His music not only made an impact on the entertainment industry, but the manner in which he died and was subsequently buried would make a good “B” movie.
In a well-documented and much-publicized case, his road manager, Phil Kaufmann, removed his body from where it was buried and took it to California’s Joshua Tree Monument, where it was cremated. Kaufmann was imprisoned for his crime but has never regretted his actions, because as he recounted in his biography, “Road Mangler Deluxe”: “We made a deal. We were not going to let him go back to New Orleans.” Dramatic references aside, though, Parsons’ death was as much a blow to the music industry as the loss of the artists mentioned above. His influences continue to be felt and his peers continue to keep the flame of his greatness lit even today.
He first gained some of the recognition he was seeking when he joined the Byrds in 1968, but he left that ground-breaking country- rock band just three months later. Then, along with Chris Hillman, who had also left that group, he formed the Flying Burrito Brothers.
The band’s first release was “The Gilded Palace of Sin,” released in 1969. Only one other album was released by the band, 1970’s “Burrito Deluxe.” Emmylou Harris, who served as co-producer of “Return” with Paul Kremen, was Parsons’ protege and duet partner on two of his albums, GP (1972) and Grievous Angel (1974), released after his death in September 1973. Harris’personal connection with the acclaimed “Father of Country Rock” prompted Kremen to enlist her aid in the project, first conceived in 1995. Harris came aboard two years later.
Once Harris and Kremen came together, the two started a list of artists they wanted for the project – ones who are renegades themselves, much like Parsons.
Since Parsons’ death there have been many tributes released paying homage to a wide variety of singers and musicians. But this project is much closer to the bone, meaning there are no culls.
Of the 13 cuts on this CD, not one is a dud. Each single could stand on its own because of the diversity of the artists performing the songs and the integrity of the production.
Drawing from a wide swath of the musical landscape, Kremen and Harris enlisted such luminaries as the Pretenders (for “She”), Beck (“Sin City,” with Harris), the Mavericks (“Hot Burrito #1”), Chris Hillman/Steve Earle (“High Fashion Queen”), Sheryl Crow (“Juanita,” with Harris), Elvis Costello (“Sleepless Nights”), Lucinda Williams and David Crosby (“Return of the Grievous Angel”), and Wilco (“100 Years”).
Each artist has either had a personal connection with Parsons or been greatly influenced by his music.
This release will, most definitely, enable others to enjoy the early works of Gram Parsons, while listening to fresh approaches to a small body of music that has become timeless as well as classic.

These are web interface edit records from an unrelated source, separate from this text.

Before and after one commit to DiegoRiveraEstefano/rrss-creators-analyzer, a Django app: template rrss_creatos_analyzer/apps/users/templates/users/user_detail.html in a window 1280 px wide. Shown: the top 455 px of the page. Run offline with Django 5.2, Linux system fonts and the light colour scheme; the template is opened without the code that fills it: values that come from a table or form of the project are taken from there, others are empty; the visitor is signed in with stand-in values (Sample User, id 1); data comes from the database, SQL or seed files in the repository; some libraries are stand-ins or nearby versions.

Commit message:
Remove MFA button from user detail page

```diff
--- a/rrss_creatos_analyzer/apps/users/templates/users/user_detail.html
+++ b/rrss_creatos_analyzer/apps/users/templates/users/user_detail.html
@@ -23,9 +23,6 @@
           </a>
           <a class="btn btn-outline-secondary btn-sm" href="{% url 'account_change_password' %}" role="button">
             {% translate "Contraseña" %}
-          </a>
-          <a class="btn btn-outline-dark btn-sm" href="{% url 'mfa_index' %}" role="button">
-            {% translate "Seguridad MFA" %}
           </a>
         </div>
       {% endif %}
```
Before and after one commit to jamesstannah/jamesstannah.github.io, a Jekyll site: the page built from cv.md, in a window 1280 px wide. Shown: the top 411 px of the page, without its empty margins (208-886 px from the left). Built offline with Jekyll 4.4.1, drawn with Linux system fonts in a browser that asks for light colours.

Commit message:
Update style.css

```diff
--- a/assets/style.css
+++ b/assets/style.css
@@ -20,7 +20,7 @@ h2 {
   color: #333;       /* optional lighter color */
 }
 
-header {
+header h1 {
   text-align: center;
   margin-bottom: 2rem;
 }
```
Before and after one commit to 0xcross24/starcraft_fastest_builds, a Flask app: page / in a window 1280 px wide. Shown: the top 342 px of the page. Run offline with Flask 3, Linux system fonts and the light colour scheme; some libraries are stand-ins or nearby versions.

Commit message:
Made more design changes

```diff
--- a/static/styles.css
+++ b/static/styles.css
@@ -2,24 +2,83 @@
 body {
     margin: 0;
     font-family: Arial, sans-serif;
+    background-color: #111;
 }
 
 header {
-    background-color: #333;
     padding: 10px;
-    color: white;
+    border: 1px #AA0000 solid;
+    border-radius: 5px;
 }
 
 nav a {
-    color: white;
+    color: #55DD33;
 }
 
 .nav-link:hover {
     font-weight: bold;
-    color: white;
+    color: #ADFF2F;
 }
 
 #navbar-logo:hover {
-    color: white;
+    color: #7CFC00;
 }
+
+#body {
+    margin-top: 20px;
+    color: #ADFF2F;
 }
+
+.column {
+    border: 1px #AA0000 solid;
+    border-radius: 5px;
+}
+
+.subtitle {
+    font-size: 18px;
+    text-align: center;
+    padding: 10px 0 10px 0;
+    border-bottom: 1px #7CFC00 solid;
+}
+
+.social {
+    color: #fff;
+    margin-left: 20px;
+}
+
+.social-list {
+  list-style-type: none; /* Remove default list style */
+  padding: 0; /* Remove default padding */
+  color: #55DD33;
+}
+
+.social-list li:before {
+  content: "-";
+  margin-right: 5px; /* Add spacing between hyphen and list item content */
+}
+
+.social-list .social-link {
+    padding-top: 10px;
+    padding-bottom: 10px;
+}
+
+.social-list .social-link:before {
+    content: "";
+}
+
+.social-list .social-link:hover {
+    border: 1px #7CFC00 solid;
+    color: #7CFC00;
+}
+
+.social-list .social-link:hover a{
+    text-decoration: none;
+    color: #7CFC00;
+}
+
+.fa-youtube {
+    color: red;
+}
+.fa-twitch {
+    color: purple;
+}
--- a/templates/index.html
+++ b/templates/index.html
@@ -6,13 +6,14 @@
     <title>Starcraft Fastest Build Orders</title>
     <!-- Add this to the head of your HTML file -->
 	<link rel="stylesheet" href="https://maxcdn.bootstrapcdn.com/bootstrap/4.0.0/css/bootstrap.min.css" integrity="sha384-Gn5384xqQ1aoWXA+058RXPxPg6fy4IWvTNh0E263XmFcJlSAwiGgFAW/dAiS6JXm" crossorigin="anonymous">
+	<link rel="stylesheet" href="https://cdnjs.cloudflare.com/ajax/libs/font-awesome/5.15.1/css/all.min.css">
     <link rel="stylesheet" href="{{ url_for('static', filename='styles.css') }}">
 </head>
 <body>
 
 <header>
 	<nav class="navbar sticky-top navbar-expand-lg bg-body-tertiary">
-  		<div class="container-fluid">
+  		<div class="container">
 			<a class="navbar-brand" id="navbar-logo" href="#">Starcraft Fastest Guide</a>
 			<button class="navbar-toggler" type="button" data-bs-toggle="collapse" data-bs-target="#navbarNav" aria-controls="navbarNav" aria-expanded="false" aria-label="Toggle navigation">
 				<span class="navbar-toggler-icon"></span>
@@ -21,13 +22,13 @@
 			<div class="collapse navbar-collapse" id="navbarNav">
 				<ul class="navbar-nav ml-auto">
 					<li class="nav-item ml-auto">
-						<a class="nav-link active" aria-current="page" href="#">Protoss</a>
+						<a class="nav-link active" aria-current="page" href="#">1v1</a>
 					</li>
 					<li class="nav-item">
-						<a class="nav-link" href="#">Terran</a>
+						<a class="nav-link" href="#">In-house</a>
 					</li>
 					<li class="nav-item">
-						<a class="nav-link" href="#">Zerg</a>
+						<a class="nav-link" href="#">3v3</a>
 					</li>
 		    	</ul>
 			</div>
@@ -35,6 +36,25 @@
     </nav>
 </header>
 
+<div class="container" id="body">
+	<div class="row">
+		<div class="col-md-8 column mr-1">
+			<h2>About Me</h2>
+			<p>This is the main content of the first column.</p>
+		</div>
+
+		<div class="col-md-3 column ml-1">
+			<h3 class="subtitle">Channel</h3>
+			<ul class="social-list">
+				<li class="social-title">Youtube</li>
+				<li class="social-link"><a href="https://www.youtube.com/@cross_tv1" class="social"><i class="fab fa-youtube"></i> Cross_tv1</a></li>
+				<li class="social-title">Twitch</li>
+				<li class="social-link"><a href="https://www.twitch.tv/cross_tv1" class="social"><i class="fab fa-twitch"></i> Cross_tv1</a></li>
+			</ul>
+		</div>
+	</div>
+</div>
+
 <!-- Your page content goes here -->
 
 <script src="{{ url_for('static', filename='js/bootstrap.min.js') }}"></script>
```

I give “Return” a whole-hearted and enthusiastic two thumbs up.